via Seeker: Ezra Frech is not an average 9 year old. After overcoming physical disabilities, Ezra has risen to be a top athlete in his age range.
Ezra Frech has been through a lot in his short life. Due to a congenital abnormality, he was born with a dramatically curved left leg and only one finger on his left hand. Doctors had to amputate his leg when he was just 11 months old, replacing it with a prosthetic limb. They then attached the big toe from the foot of his amputated leg onto his left hand to serve as a thumb, giving him partial functionality of his hand.
Ezra says that sometimes it can be difficult to feel the same as other kids. It’s hurts when he notices them staring and whispering. But he also knows he’s just as capable of doing anything other kids his age can do if he tries hard enough. One thing Ezra loves to do is play sports. He plays soccer, football, basketball, and runs track. When he’s playing sports he doesn’t feel different at all. His mind is totally absorbed in the game, and he feels just like every other kid.
Follow and Support Team Ezra on Facebook
Playing sports has become a ritual for Ezra. If he goes even a single day without playing, he doesn’t feel like himself. Even though he would never give it up, Ezra does have to spend extra effort to be able to play sports as often as he does. His body has to work really hard to keep up with other kids his age. At the end of every day it’s crucial for him to spend a lot of time stretching, because his back is forced to work so hard to move his prosthetic leg while he’s running. But all the extra time and effort is totally worth it. Ezra wouldn’t be himself if he couldn’t play sports.

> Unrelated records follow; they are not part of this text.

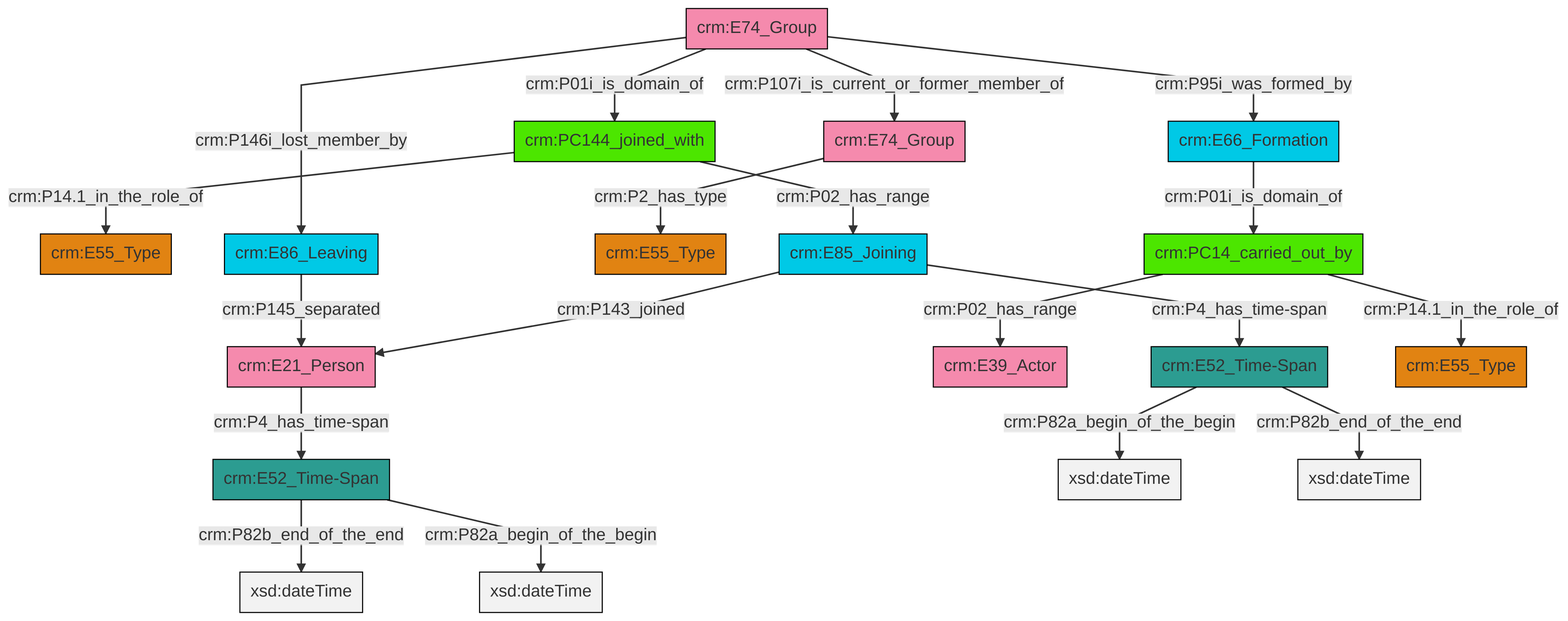
Before: et/groupCSV/ttl/mmd/png/group_actor_relations.png, a diagram exported from Mermaid (swiss-art-research-net/docs.swissartresearch). Its source is kept beside it as et/groupCSV/ttl/mmd/group_actor_relations.ttl.mmd.
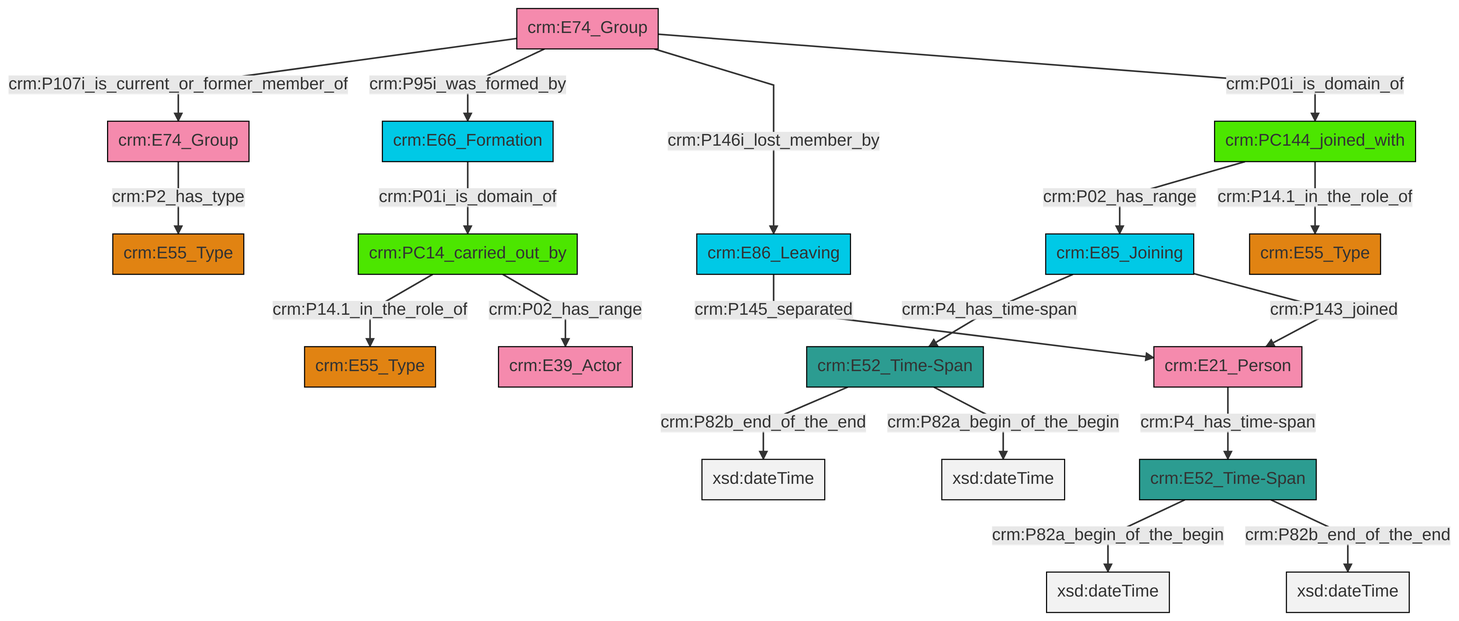
After the change.

Change to the diagram source:
```diff
@@ -13,21 +13,21 @@
 classDef PC_Classes fill:#4ce600, stroke:#000000;
 classDef Multi fill:#cccccc,stroke:#000000;
 
-0["crm:E52_Time-Span"]:::Time-Span -->|crm:P82b_end_of_the_end| 1[xsd:dateTime]:::Literal
-2["crm:PC144_joined_with"]:::PC_Classes -->|crm:P14.1_in_the_role_of| 3["crm:E55_Type"]:::Type
-4["crm:E21_Person"]:::Actor -->|crm:P4_has_time-span| 0["crm:E52_Time-Span"]:::Time-Span
-7["crm:E86_Leaving"]:::Temporal_Entity -->|crm:P145_separated| 4["crm:E21_Person"]:::Actor
-8["crm:E74_Group"]:::Actor -->|crm:P2_has_type| 9["crm:E55_Type"]:::Type
-10["crm:E85_Joining"]:::Temporal_Entity -->|crm:P4_has_time-span| 11["crm:E52_Time-Span"]:::Time-Span
-12["crm:E74_Group"]:::Actor -->|crm:P146i_lost_member_by| 7["crm:E86_Leaving"]:::Temporal_Entity
-16["crm:PC14_carried_out_by"]:::PC_Classes -->|crm:P02_has_range| 5["crm:E39_Actor"]:::Actor
-2["crm:PC144_joined_with"]:::PC_Classes -->|crm:P02_has_range| 10["crm:E85_Joining"]:::Temporal_Entity
-12["crm:E74_Group"]:::Actor -->|crm:P95i_was_formed_by| 18["crm:E66_Formation"]:::Temporal_Entity
-16["crm:PC14_carried_out_by"]:::PC_Classes -->|crm:P14.1_in_the_role_of| 20["crm:E55_Type"]:::Type
-12["crm:E74_Group"]:::Actor -->|crm:P107i_is_current_or_former_member_of| 8["crm:E74_Group"]:::Actor
-18["crm:E66_Formation"]:::Temporal_Entity -->|crm:P01i_is_domain_of| 16["crm:PC14_carried_out_by"]:::PC_Classes
-0["crm:E52_Time-Span"]:::Time-Span -->|crm:P82a_begin_of_the_begin| 26[xsd:dateTime]:::Literal
-10["crm:E85_Joining"]:::Temporal_Entity -->|crm:P143_joined| 4["crm:E21_Person"]:::Actor
-12["crm:E74_Group"]:::Actor -->|crm:P01i_is_domain_of| 2["crm:PC144_joined_with"]:::PC_Classes
-11["crm:E52_Time-Span"]:::Time-Span -->|crm:P82a_begin_of_the_begin| 33[xsd:dateTime]:::Literal
-11["crm:E52_Time-Span"]:::Time-Span -->|crm:P82b_end_of_the_end| 34[xsd:dateTime]:::Literal
+0["crm:E85_Joining"]:::Temporal_Entity -->|crm:P4_has_time-span| 1["crm:E52_Time-Span"]:::Time-Span
+4["crm:E52_Time-Span"]:::Time-Span -->|crm:P82a_begin_of_the_begin| 5[xsd:dateTime]:::Literal
+1["crm:E52_Time-Span"]:::Time-Span -->|crm:P82b_end_of_the_end| 8[xsd:dateTime]:::Literal
+1["crm:E52_Time-Span"]:::Time-Span -->|crm:P82a_begin_of_the_begin| 9[xsd:dateTime]:::Literal
+10["crm:E74_Group"]:::Actor -->|crm:P107i_is_current_or_former_member_of| 11["crm:E74_Group"]:::Actor
+12["crm:PC14_carried_out_by"]:::PC_Classes -->|crm:P14.1_in_the_role_of| 13["crm:E55_Type"]:::Type
+14["crm:PC144_joined_with"]:::PC_Classes -->|crm:P02_has_range| 0["crm:E85_Joining"]:::Temporal_Entity
+14["crm:PC144_joined_with"]:::PC_Classes -->|crm:P14.1_in_the_role_of| 17["crm:E55_Type"]:::Type
+10["crm:E74_Group"]:::Actor -->|crm:P95i_was_formed_by| 19["crm:E66_Formation"]:::Temporal_Entity
+4["crm:E52_Time-Span"]:::Time-Span -->|crm:P82b_end_of_the_end| 22[xsd:dateTime]:::Literal
+2["crm:E21_Person"]:::Actor -->|crm:P4_has_time-span| 4["crm:E52_Time-Span"]:::Time-Span
+11["crm:E74_Group"]:::Actor -->|crm:P2_has_type| 15["crm:E55_Type"]:::Type
+19["crm:E66_Formation"]:::Temporal_Entity -->|crm:P01i_is_domain_of| 12["crm:PC14_carried_out_by"]:::PC_Classes
+10["crm:E74_Group"]:::Actor -->|crm:P146i_lost_member_by| 6["crm:E86_Leaving"]:::Temporal_Entity
+10["crm:E74_Group"]:::Actor -->|crm:P01i_is_domain_of| 14["crm:PC144_joined_with"]:::PC_Classes
+6["crm:E86_Leaving"]:::Temporal_Entity -->|crm:P145_separated| 2["crm:E21_Person"]:::Actor
+12["crm:PC14_carried_out_by"]:::PC_Classes -->|crm:P02_has_range| 20["crm:E39_Actor"]:::Actor
+0["crm:E85_Joining"]:::Temporal_Entity -->|crm:P143_joined| 2["crm:E21_Person"]:::Actor
```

Sometimes Ezra wonders why he was born this way. Why was he born with these abnormalities instead of someone else? He never lingers on these thoughts for long though. He thinks of everything he has and remembers how lucky he is in other ways. He has a loving and supportive family, a great school, lots of friends, and the ability to play sports. Having all of these things is much more important to him than wishing he had been born differently, and he tries to share this philosophy with other kids, and adults too, as often as he can. It’s okay to be different because we’re all human and that’s what really matters in the end.